§ **Exercise goal**: Only lines that contain the word "padding" are to be returned from the data below.

§ **Records to use**:
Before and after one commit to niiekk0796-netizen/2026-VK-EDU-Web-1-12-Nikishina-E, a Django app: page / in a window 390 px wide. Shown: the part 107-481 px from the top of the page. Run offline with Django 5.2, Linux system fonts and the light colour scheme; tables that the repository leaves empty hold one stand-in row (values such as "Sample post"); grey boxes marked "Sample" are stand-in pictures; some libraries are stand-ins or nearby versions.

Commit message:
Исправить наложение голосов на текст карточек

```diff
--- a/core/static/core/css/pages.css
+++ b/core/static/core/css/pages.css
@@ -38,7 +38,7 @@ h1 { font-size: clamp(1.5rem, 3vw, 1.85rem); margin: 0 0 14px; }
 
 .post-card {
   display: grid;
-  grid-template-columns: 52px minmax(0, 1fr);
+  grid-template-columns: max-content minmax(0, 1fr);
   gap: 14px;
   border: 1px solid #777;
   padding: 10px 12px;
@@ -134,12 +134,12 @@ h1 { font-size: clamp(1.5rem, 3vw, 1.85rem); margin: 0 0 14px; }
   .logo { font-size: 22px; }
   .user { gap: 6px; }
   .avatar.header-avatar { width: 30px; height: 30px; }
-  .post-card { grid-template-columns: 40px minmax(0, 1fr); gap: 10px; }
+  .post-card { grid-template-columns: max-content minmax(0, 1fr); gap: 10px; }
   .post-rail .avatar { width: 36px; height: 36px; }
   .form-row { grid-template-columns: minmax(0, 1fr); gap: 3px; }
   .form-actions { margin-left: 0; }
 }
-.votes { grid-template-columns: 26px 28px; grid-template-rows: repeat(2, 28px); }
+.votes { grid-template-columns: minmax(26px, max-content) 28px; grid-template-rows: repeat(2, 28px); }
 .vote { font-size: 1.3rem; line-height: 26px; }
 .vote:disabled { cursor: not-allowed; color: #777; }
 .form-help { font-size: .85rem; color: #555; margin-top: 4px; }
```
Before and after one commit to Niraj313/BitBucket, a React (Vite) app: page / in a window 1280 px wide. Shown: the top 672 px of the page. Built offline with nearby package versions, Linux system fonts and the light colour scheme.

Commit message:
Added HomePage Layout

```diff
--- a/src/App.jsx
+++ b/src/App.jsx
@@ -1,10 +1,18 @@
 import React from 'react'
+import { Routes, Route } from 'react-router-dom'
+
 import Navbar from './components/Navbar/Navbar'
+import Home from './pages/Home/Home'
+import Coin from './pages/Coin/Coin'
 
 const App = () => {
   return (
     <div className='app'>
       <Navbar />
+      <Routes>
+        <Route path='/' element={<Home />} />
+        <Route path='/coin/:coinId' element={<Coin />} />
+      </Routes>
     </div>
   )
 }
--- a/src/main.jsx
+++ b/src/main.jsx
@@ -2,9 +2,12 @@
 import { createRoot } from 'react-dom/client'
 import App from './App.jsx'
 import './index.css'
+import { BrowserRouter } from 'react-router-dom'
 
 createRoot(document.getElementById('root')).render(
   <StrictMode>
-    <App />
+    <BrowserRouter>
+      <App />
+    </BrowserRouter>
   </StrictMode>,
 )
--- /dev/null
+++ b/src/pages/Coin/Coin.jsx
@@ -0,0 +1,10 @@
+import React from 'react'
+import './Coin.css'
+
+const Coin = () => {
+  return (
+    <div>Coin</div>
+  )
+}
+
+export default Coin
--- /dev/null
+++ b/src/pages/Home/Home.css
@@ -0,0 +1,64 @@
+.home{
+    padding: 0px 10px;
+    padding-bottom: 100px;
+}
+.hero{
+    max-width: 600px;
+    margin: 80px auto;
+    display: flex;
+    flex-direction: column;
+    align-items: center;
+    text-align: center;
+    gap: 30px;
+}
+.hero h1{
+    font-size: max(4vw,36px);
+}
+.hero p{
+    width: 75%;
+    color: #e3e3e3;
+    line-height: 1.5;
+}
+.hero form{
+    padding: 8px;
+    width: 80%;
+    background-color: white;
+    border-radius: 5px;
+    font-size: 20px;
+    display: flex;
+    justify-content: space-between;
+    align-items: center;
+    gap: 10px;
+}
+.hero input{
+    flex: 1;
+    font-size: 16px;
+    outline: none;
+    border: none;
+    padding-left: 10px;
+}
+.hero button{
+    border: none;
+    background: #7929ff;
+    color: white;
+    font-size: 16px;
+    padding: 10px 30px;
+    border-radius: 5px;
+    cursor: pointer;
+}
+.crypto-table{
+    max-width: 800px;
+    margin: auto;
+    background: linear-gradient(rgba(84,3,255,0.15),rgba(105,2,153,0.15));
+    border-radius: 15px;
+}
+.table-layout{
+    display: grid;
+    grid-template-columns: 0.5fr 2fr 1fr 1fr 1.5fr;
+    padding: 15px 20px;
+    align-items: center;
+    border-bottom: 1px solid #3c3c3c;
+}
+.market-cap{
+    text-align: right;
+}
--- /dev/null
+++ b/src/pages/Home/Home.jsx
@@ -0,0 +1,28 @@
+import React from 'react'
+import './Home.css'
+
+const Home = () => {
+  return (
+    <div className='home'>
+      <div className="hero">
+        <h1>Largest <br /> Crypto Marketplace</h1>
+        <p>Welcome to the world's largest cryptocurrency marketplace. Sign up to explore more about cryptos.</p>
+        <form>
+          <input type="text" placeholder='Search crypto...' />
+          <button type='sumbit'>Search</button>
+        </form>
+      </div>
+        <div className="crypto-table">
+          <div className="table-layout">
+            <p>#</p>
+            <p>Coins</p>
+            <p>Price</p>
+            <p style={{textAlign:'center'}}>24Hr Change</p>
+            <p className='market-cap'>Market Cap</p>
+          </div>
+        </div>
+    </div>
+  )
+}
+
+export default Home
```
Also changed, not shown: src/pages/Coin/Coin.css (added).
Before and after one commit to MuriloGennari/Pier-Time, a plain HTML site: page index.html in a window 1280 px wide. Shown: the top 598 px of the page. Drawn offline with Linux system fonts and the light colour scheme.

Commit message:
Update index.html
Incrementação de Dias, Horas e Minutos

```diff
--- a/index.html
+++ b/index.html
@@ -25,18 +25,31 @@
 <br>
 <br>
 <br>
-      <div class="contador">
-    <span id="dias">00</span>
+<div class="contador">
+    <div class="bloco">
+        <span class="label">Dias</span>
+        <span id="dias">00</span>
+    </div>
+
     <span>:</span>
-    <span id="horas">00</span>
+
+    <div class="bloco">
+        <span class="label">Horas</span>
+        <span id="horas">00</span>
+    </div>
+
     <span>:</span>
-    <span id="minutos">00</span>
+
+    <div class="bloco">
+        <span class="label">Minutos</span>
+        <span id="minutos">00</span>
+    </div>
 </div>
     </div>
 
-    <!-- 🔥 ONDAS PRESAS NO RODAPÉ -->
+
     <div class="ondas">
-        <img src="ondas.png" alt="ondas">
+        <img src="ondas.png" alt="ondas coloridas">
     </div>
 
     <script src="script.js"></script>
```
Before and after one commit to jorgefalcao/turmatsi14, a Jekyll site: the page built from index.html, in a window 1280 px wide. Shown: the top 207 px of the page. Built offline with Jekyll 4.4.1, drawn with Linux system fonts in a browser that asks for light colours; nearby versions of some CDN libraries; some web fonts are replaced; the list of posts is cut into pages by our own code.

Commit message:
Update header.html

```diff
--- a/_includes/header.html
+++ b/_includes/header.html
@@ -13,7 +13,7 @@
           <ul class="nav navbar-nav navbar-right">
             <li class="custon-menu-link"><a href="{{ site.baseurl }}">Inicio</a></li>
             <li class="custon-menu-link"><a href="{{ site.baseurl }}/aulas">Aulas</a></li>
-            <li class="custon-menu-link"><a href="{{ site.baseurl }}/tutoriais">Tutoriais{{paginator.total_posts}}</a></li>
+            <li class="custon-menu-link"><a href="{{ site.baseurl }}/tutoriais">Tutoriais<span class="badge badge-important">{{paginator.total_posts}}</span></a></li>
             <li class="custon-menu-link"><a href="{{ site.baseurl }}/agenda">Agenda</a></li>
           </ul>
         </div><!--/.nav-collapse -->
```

§ **Solution to the exercise**:
   padding: 10px 12px;
+    padding: 0px 10px;
+    padding-bottom: 100px;
+    padding: 8px;
+    padding-left: 10px;
+    padding: 10px 30px;
+    padding: 15px 20px;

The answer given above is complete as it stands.